> [Problem requirements]: While you copy the lines below, skip the pictures and keep the rest exact.

[Data excerpts]
..........

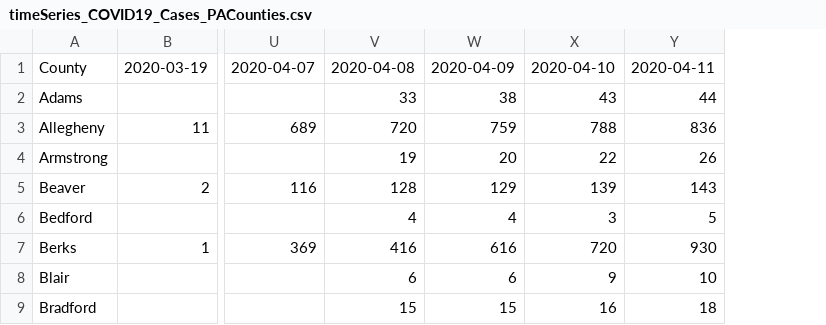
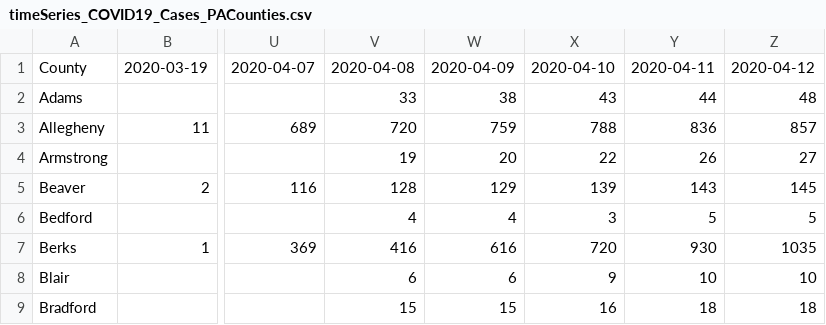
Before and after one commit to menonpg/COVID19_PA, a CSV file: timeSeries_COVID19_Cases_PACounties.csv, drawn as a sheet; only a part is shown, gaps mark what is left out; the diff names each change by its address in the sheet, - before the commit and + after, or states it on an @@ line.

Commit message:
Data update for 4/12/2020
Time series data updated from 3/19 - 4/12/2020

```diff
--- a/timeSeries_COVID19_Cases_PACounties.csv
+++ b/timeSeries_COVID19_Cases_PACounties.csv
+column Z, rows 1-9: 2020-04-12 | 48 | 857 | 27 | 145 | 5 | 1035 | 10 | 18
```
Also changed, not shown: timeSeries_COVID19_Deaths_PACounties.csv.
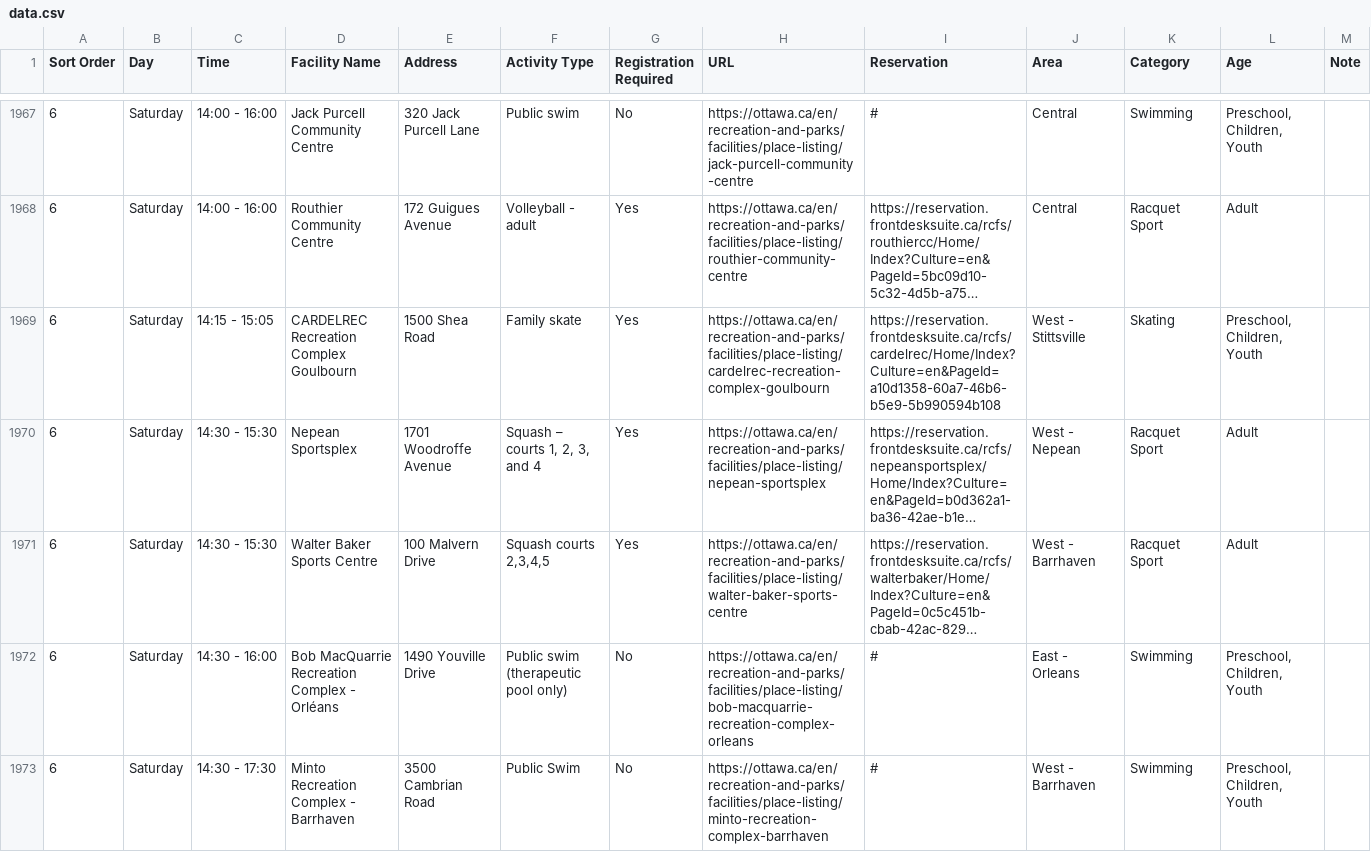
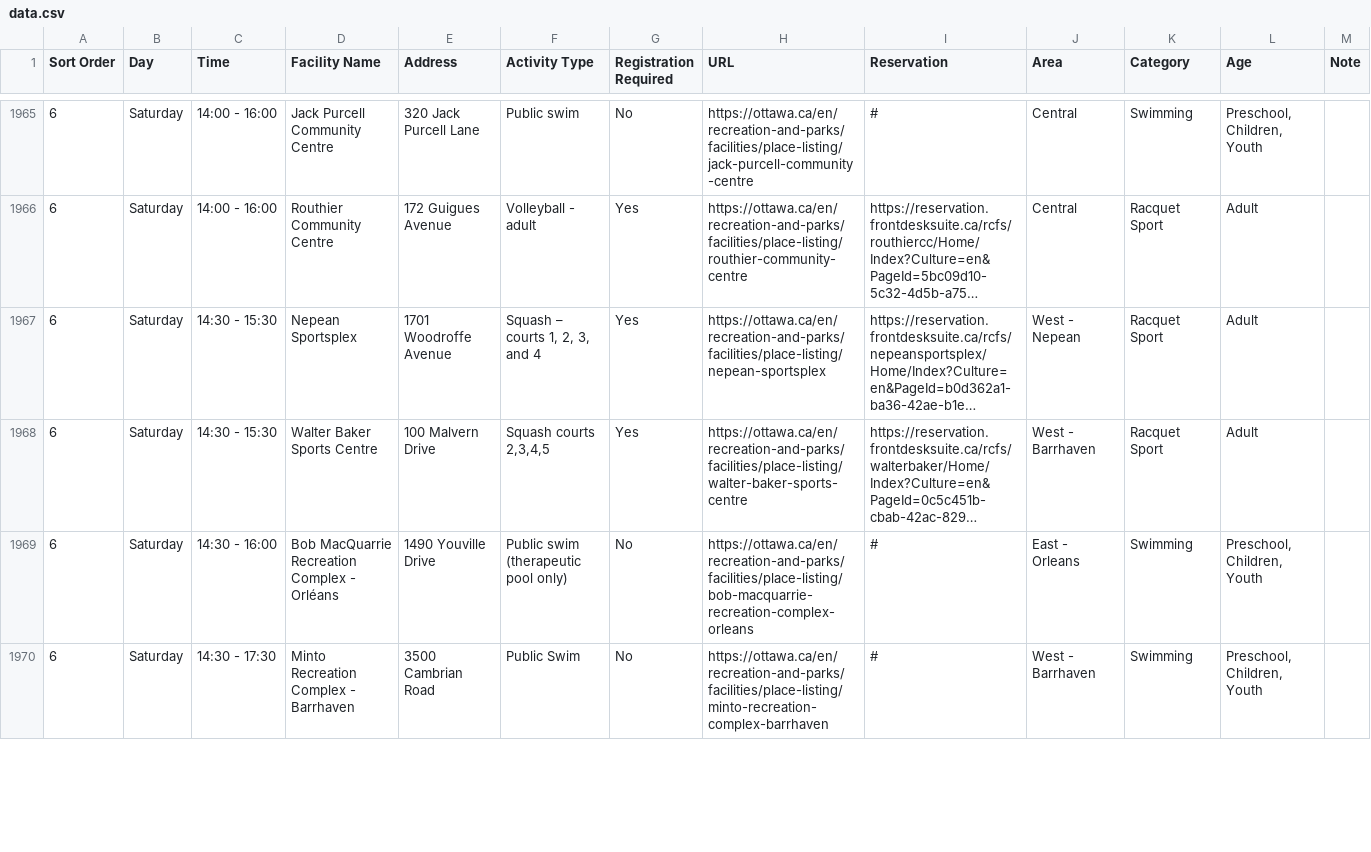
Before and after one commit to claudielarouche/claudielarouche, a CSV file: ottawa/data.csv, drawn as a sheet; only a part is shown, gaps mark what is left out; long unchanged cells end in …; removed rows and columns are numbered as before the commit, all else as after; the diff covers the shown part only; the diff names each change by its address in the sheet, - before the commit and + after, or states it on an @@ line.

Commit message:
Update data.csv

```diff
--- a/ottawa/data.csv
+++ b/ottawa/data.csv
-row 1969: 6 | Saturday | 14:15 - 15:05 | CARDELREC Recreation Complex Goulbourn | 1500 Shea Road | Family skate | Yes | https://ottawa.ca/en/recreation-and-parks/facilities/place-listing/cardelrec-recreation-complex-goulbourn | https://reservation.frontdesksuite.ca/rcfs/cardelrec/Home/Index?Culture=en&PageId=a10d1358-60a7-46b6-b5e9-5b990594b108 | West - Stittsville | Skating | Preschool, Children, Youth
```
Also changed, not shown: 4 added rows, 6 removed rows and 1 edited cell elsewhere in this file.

..........

> [Completed task]:
Before and after one commit to menonpg/COVID19_PA, a CSV file: timeSeries_COVID19_Cases_PACounties.csv, drawn as a sheet; only a part is shown, gaps mark what is left out; the diff names each change by its address in the sheet, - before the commit and + after, or states it on an @@ line.

Commit message:
Data update for 4/12/2020
Time series data updated from 3/19 - 4/12/2020

```diff
--- a/timeSeries_COVID19_Cases_PACounties.csv
+++ b/timeSeries_COVID19_Cases_PACounties.csv
+column Z, rows 1-9: 2020-04-12 | 48 | 857 | 27 | 145 | 5 | 1035 | 10 | 18
```
Also changed, not shown: timeSeries_COVID19_Deaths_PACounties.csv.
Before and after one commit to claudielarouche/claudielarouche, a CSV file: ottawa/data.csv, drawn as a sheet; only a part is shown, gaps mark what is left out; long unchanged cells end in …; removed rows and columns are numbered as before the commit, all else as after; the diff covers the shown part only; the diff names each change by its address in the sheet, - before the commit and + after, or states it on an @@ line.

Commit message:
Update data.csv

```diff
--- a/ottawa/data.csv
+++ b/ottawa/data.csv
-row 1969: 6 | Saturday | 14:15 - 15:05 | CARDELREC Recreation Complex Goulbourn | 1500 Shea Road | Family skate | Yes | https://ottawa.ca/en/recreation-and-parks/facilities/place-listing/cardelrec-recreation-complex-goulbourn | https://reservation.frontdesksuite.ca/rcfs/cardelrec/Home/Index?Culture=en&PageId=a10d1358-60a7-46b6-b5e9-5b990594b108 | West - Stittsville | Skating | Preschool, Children, Youth
```
Also changed, not shown: 4 added rows, 6 removed rows and 1 edited cell elsewhere in this file.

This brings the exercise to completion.